Laurent Pellet, who hails from Lyon, France, is behind the bakery, Maison Alyzee.
He bought the Castro Street space from the owner of seafood restaurant Drunken Lobster, which closed in October. The restaurant added pizza to its menu last year, and the location will continue to serve just pizza until Pellet closes for renovations at the end of the month.
Maison Alyzee will serve traditional French pastries, fresh-baked bread, coffee and lunch items like sandwiches and salads. Pellet is sourcing some ingredients and equipment from France. ("The butter is a no-brainer," he said.) There will also be a small selection of French wines.
This is Pellet's first venture in the food industry. The Menlo Park resident moved to the Bay Area from France in 2011 to start an intellectual property licensing company, which he ran for the last six years. He said his interest in baking lies in creating a quality product — not just the baked goods themselves, but the overall experience of the bakery.

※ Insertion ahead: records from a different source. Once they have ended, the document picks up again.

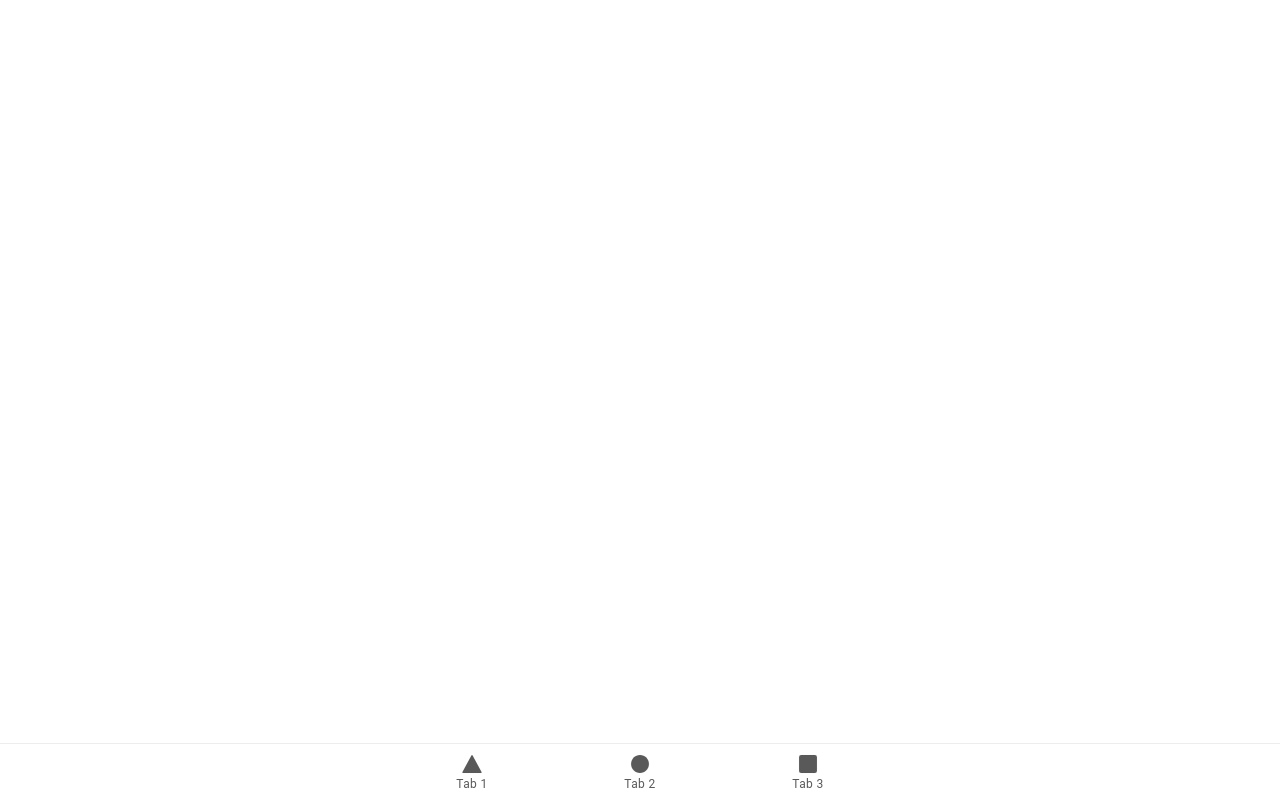
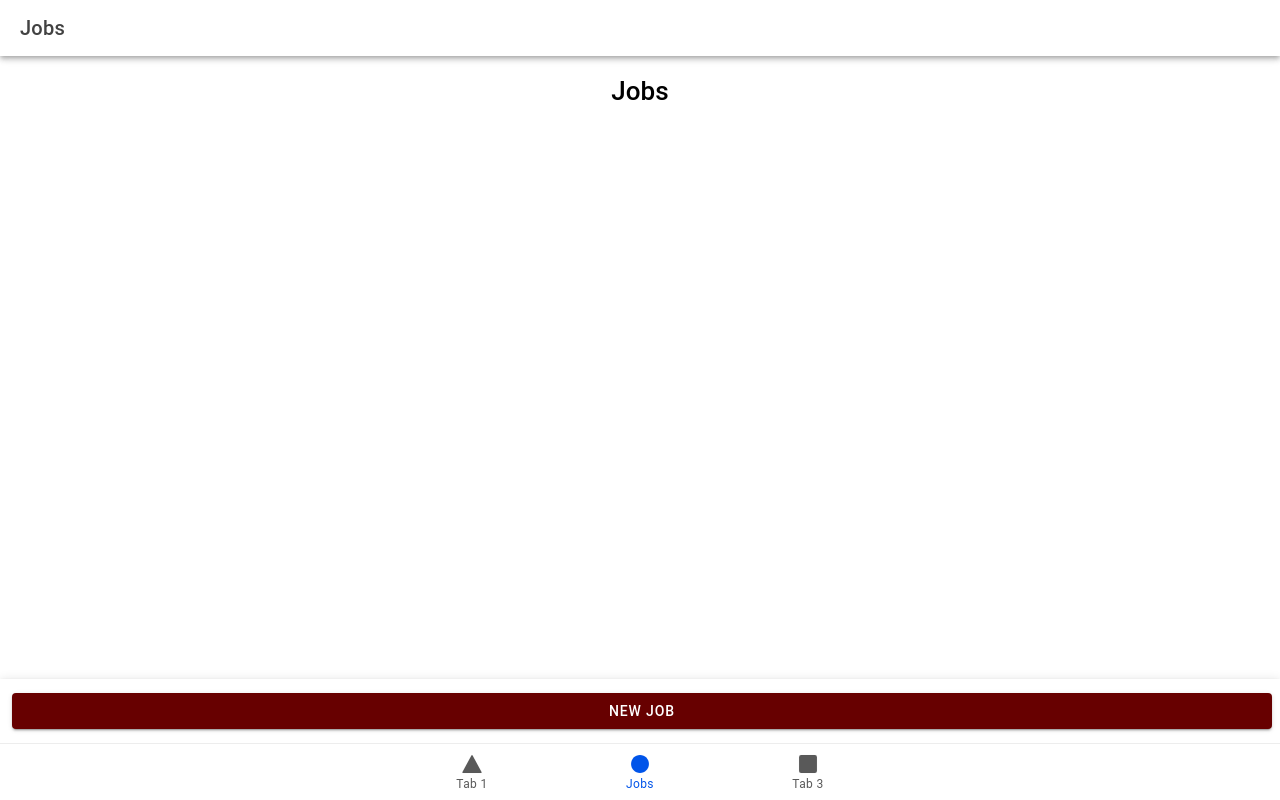
Before and after one commit to JakeGConnor/Time-Keep, a React (Vite) app: page /Jobs in a window 1280 px wide. Built offline with nearby package versions, Linux system fonts and the light colour scheme.

Commit message:
started Jobs tab and some styling

```diff
--- a/src/App.tsx
+++ b/src/App.tsx
@@ -12,7 +12,7 @@ import {
 import { IonReactRouter } from '@ionic/react-router';
 import { ellipse, square, triangle } from 'ionicons/icons';
 import Tab1 from './pages/Tab1';
-import Tab2 from './pages/Tab2';
+import Jobs from './pages/Jobs';
 import Tab3 from './pages/Tab3';
 
 /* Core CSS required for Ionic components to work properly */
@@ -55,8 +55,8 @@ const App: React.FC = () => (
           <Route exact path="/tab1">
             <Tab1 />
           </Route>
-          <Route exact path="/tab2">
-            <Tab2 />
+          <Route exact path="/Jobs">
+            <Jobs />
           </Route>
           <Route path="/tab3">
             <Tab3 />
@@ -70,9 +70,9 @@ const App: React.FC = () => (
             <IonIcon aria-hidden="true" icon={triangle} />
             <IonLabel>Tab 1</IonLabel>
           </IonTabButton>
-          <IonTabButton tab="tab2" href="/tab2">
+          <IonTabButton tab="Jobs" href="/Jobs">
             <IonIcon aria-hidden="true" icon={ellipse} />
-            <IonLabel>Tab 2</IonLabel>
+            <IonLabel>Jobs</IonLabel>
           </IonTabButton>
           <IonTabButton tab="tab3" href="/tab3">
             <IonIcon aria-hidden="true" icon={square} />
--- /dev/null
+++ b/src/pages/Jobs.css
@@ -0,0 +1,16 @@
+.Footer {
+    position: fixed;
+    bottom: 0;
+    padding: 10px;
+}
+
+.NewJob {
+    width: 100%;
+    --background: #670000;
+    --color: white;
+}
+
+h1 {
+    display: flex;
+    justify-content: center;
+}
--- /dev/null
+++ b/src/pages/Jobs.tsx
@@ -0,0 +1,38 @@
+import { IonContent, IonFooter, IonHeader, IonPage, IonTitle, IonToolbar, IonButton } from '@ionic/react';
+import ExploreContainer from '../components/ExploreContainer';
+import './Jobs.css';
+import { addDoc, collection } from 'firebase/firestore';
+import { firestore } from '../firebase/firebaseConfig';
+
+const Jobs: React.FC = () => {
+
+  const newJob = () => {
+    const holdJob = collection(firestore, 'jobs');
+
+
+
+  }
+
+  return (
+    <IonPage>
+      <IonHeader>
+        <IonToolbar>
+          <IonTitle>Jobs</IonTitle>
+        </IonToolbar>
+      </IonHeader>
+      <IonContent fullscreen>
+        <IonHeader collapse="condense">
+          <IonToolbar>
+            <IonTitle size="large">Jobs</IonTitle>
+          </IonToolbar>
+        </IonHeader>
+        <h1>Jobs</h1>
+        <IonFooter class = "Footer">
+          <IonButton id="NewJob" className="NewJob" onClick={newJob}>New Job</IonButton>
+        </IonFooter>
+      </IonContent>
+    </IonPage>
+  );
+};
+
+export default Jobs;
--- a/src/pages/Tab1.css
+++ b/src/pages/Tab1.css
@@ -5,3 +5,8 @@
     margin-right: 10%;
     margin-left: 10%;
 }
+
+p {
+    display: flex;
+    justify-content: center;
+}
--- a/src/pages/Tab1.tsx
+++ b/src/pages/Tab1.tsx
@@ -46,7 +46,7 @@ const Tab1: React.FC = () => {
       <IonContent fullscreen id="T1B">
         <IonHeader collapse="condense">
           <IonToolbar>
-            <IonTitle size="large">Time Clock</IonTitle>
+            <IonTitle id="PT" size="large">Time Clock</IonTitle>
           </IonToolbar>
         </IonHeader>
         <p>{currentDate}</p>
--- a/src/pages/Tab2.tsx
+++ /dev/null
@@ -1,25 +0,0 @@
-import { IonContent, IonHeader, IonPage, IonTitle, IonToolbar } from '@ionic/react';
-import ExploreContainer from '../components/ExploreContainer';
-import './Tab2.css';
-
-const Tab2: React.FC = () => {
-  return (
-    <IonPage>
-      <IonHeader>
-        <IonToolbar>
-          <IonTitle>Tab 2</IonTitle>
-        </IonToolbar>
-      </IonHeader>
-      <IonContent fullscreen>
-        <IonHeader collapse="condense">
-          <IonToolbar>
-            <IonTitle size="large">Tab 2</IonTitle>
-          </IonToolbar>
-        </IonHeader>
-        <ExploreContainer name="Tab 2 page" />
-      </IonContent>
-    </IonPage>
-  );
-};
-
-export default Tab2;
```
Also changed, not shown: src/pages/Tab2.css (deleted).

"It's not only about the baking; it's about providing a memorable customer experience to the people who come," he said.
Pellet said he's been working on the bakery project for four years. He's convinced three top French pastry chefs to move here to help launch the bakery.
The ultimate goal is to open several Maison Alyzee locations on the Midpeninsula and San Francisco, Pellet said.
Pellet named the bakery for his youngest daughter. He hopes to be open in late January.
There's an increasing number of bakeries on Castro Street, including Alexander's Patisserie, La PanotiQ (both French) and the forthcoming C'est Si Bon.